BRIEF: Repeat each entry as written, dropping any picture you find.

SUPPLIED DATA:
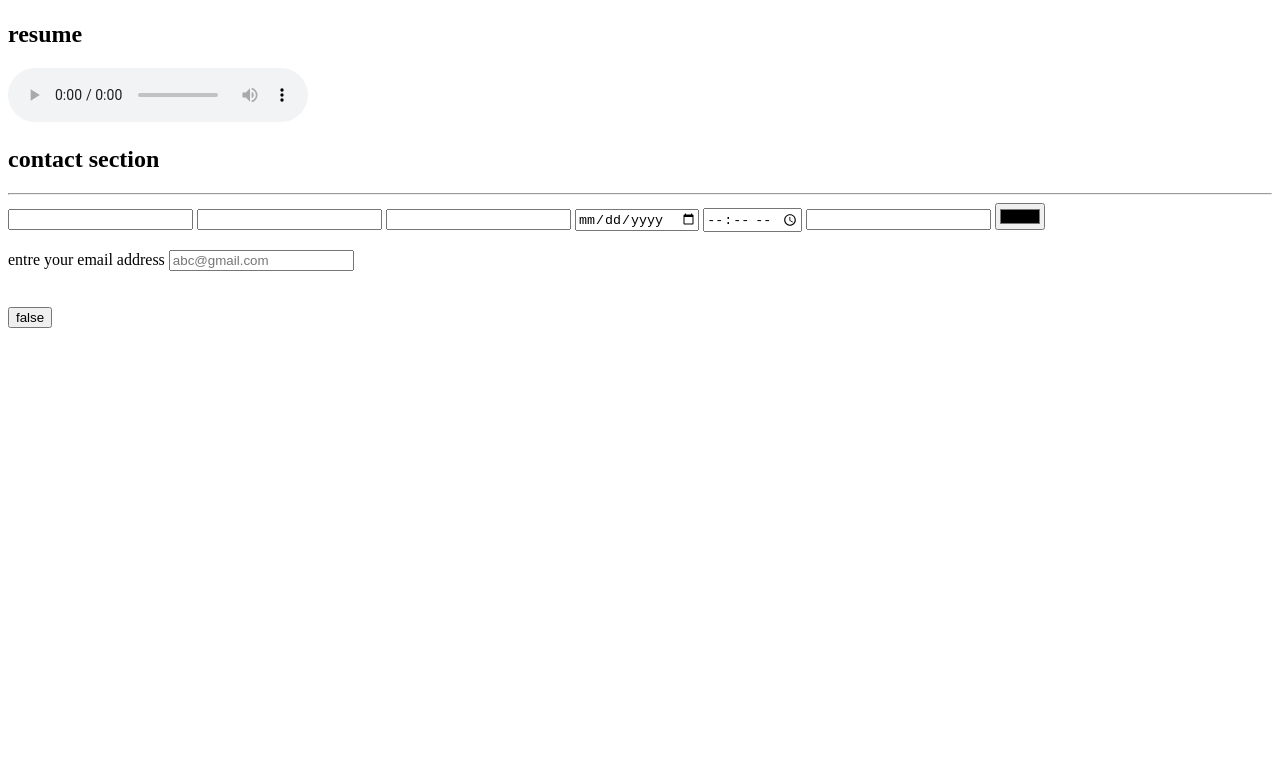
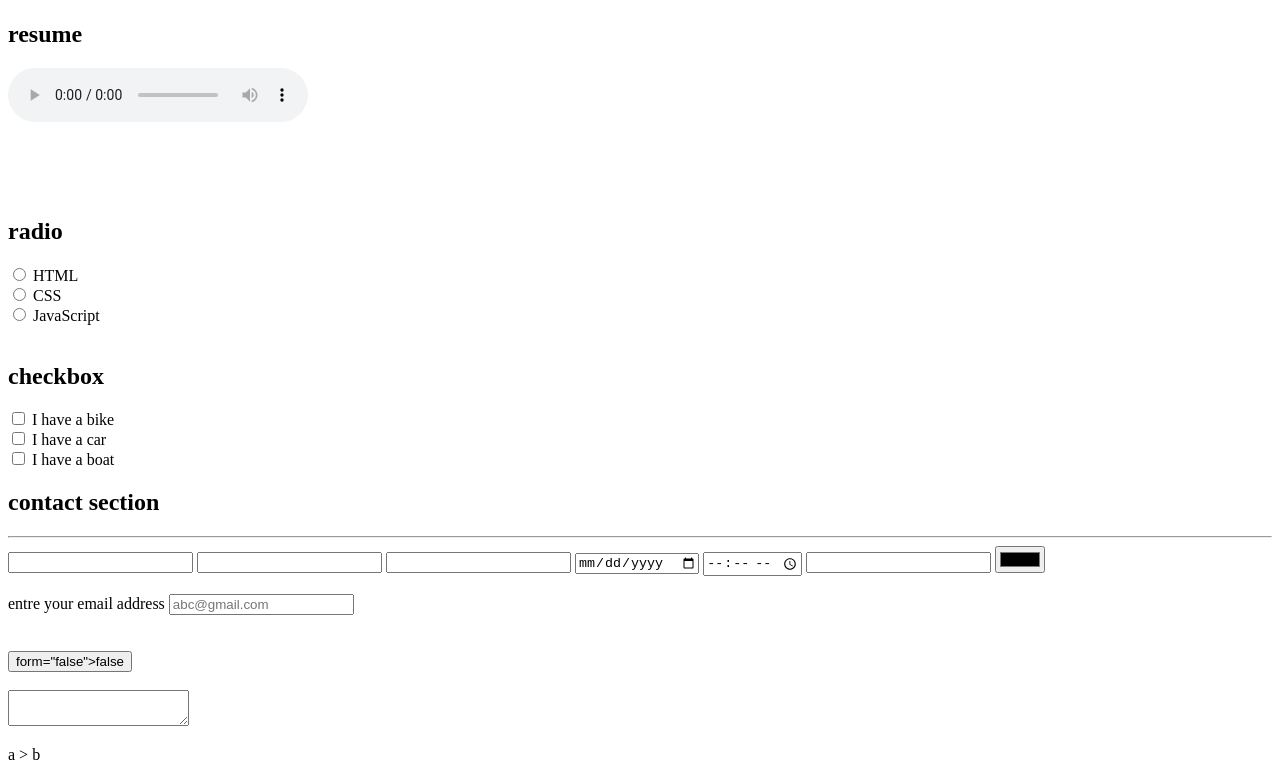
Before and after one commit to siwarzrairi/html.first, a plain HTML site: page index.html in a window 1280 px wide. Shown: the part 1222-2002 px from the top of the page. Before the commit the page ends 1558 px from the top, so only its background shows below. Drawn offline with Linux system fonts and the light colour scheme.

Commit message:
my radio

```diff
--- a/index.html
+++ b/index.html
@@ -100,7 +100,32 @@
                 <source src="horse.mp3" type="audio/mpeg">
                 Your browser does not support the audio element.
             </audio>
+            </section>
+            <!--********************************************************************************-->
+            <br></br><br></br>
+        <section>
+            <h2>radio</h2>
+            <input type="radio" id="html" name="fav_language" value="HTML">
+            <label for="html">HTML</label><br>
+            <input type="radio" id="css" name="fav_language" value="CSS">
+            <label for="css">CSS</label><br>
+            <input type="radio" id="javascript" name="fav_language" value="JavaScript">
+            <label for="javascript">JavaScript</label><br>
+            </section>
+            <br>
+        <section>
+            <h2>checkbox</h2>
+            <input type="checkbox" id="vehicle1" name="vehicle1" value="Bike">
 
+            <label for="vehicle1"> I have a bike</label><br>
+
+            <input type="checkbox" id="vehicle2" name="vehicle2" value="Car">
+            <label for="vehicle2"> I have a car</label><br>
+            <input type="checkbox" id="vehicle3" name="vehicle3" value="Boat">
+            <label for="vehicle3"> I have a boat</label><br>
+
+
+        </section>
         </section>
         <!--*********************************************contact section***********************************************-->
         <section id="contact">
@@ -118,19 +143,20 @@
                 <label for="entre">entre your email address</label>
                 <input placeholder="abc@gmail.com" id="email" type="email">
                 <br><br> <br>
-                <button form="false">false</button>
-
-
-
-
+                <button >form="false">false</button>
             </form>
 
         </section>
 
     </main>
+    <!--************************************************************************************************-->
+    <br>
+    <textarea name="message" id="message"></textarea>
+
+    <br>
 
     <footer>
-
+       <p> a &gt; b</p>
     </footer>
 </body>
 </html>
```
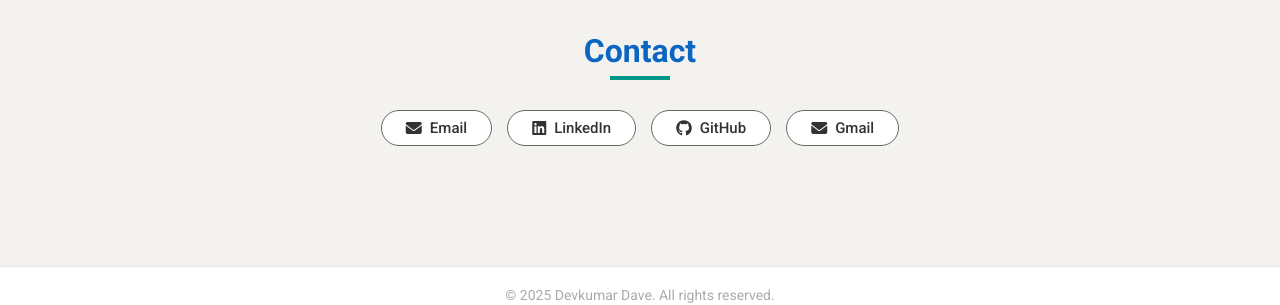
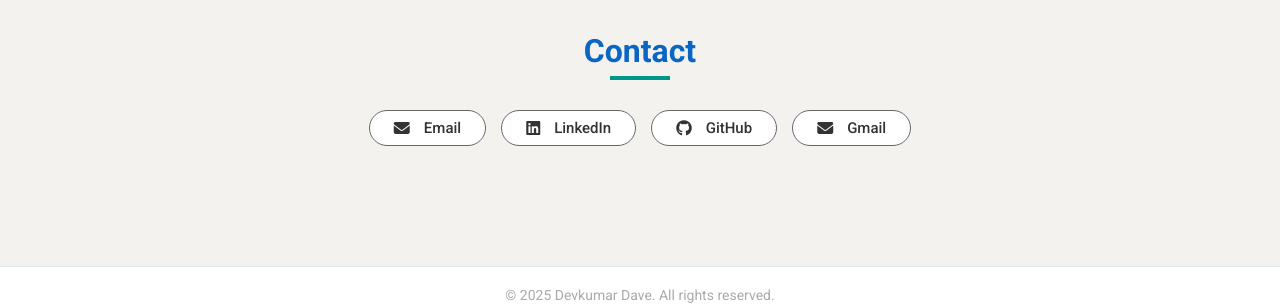
Before and after one commit to devdave666/resume, a Jekyll site: the page built from index.md, in a window 1280 px wide and 1400 px high, scrolled down 2255 px. Shown: the part 1077-1382 px from the top of the window. Built offline with Jekyll 4.4.1, drawn with Linux system fonts in a browser that asks for light colours; a style sheet for code colours, icons or effects is not loaded.

Commit message:
Update styles.css

```diff
--- a/assets/css/styles.css
+++ b/assets/css/styles.css
@@ -473,8 +473,11 @@ main {
     min-width: 110px;
 }
 
+/* Icon specific styles */
 .contact-button i {
     font-size: 16px;
+    margin-right: 6px;
+    display: inline-block;
 }
 
 .contact-button:hover {
@@ -490,6 +493,10 @@ main {
 
     .contact-button {
         padding: 6px 20px;
+        font-size: 14px;
+    }
+
+    .contact-button i {
         font-size: 14px;
     }
 }
```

SOLUTION FOR THIS TASK:
Before and after one commit to siwarzrairi/html.first, a plain HTML site: page index.html in a window 1280 px wide. Shown: the part 1222-2002 px from the top of the page. Before the commit the page ends 1558 px from the top, so only its background shows below. Drawn offline with Linux system fonts and the light colour scheme.

Commit message:
my radio

```diff
--- a/index.html
+++ b/index.html
@@ -100,7 +100,32 @@
                 <source src="horse.mp3" type="audio/mpeg">
                 Your browser does not support the audio element.
             </audio>
+            </section>
+            <!--********************************************************************************-->
+            <br></br><br></br>
+        <section>
+            <h2>radio</h2>
+            <input type="radio" id="html" name="fav_language" value="HTML">
+            <label for="html">HTML</label><br>
+            <input type="radio" id="css" name="fav_language" value="CSS">
+            <label for="css">CSS</label><br>
+            <input type="radio" id="javascript" name="fav_language" value="JavaScript">
+            <label for="javascript">JavaScript</label><br>
+            </section>
+            <br>
+        <section>
+            <h2>checkbox</h2>
+            <input type="checkbox" id="vehicle1" name="vehicle1" value="Bike">
 
+            <label for="vehicle1"> I have a bike</label><br>
+
+            <input type="checkbox" id="vehicle2" name="vehicle2" value="Car">
+            <label for="vehicle2"> I have a car</label><br>
+            <input type="checkbox" id="vehicle3" name="vehicle3" value="Boat">
+            <label for="vehicle3"> I have a boat</label><br>
+
+
+        </section>
         </section>
         <!--*********************************************contact section***********************************************-->
         <section id="contact">
@@ -118,19 +143,20 @@
                 <label for="entre">entre your email address</label>
                 <input placeholder="abc@gmail.com" id="email" type="email">
                 <br><br> <br>
-                <button form="false">false</button>
-
-
-
-
+                <button >form="false">false</button>
             </form>
 
         </section>
 
     </main>
+    <!--************************************************************************************************-->
+    <br>
+    <textarea name="message" id="message"></textarea>
+
+    <br>
 
     <footer>
-
+       <p> a &gt; b</p>
     </footer>
 </body>
 </html>
```
Before and after one commit to devdave666/resume, a Jekyll site: the page built from index.md, in a window 1280 px wide and 1400 px high, scrolled down 2255 px. Shown: the part 1077-1382 px from the top of the window. Built offline with Jekyll 4.4.1, drawn with Linux system fonts in a browser that asks for light colours; a style sheet for code colours, icons or effects is not loaded.

Commit message:
Update styles.css

```diff
--- a/assets/css/styles.css
+++ b/assets/css/styles.css
@@ -473,8 +473,11 @@ main {
     min-width: 110px;
 }
 
+/* Icon specific styles */
 .contact-button i {
     font-size: 16px;
+    margin-right: 6px;
+    display: inline-block;
 }
 
 .contact-button:hover {
@@ -490,6 +493,10 @@ main {
 
     .contact-button {
         padding: 6px 20px;
+        font-size: 14px;
+    }
+
+    .contact-button i {
         font-size: 14px;
     }
 }
```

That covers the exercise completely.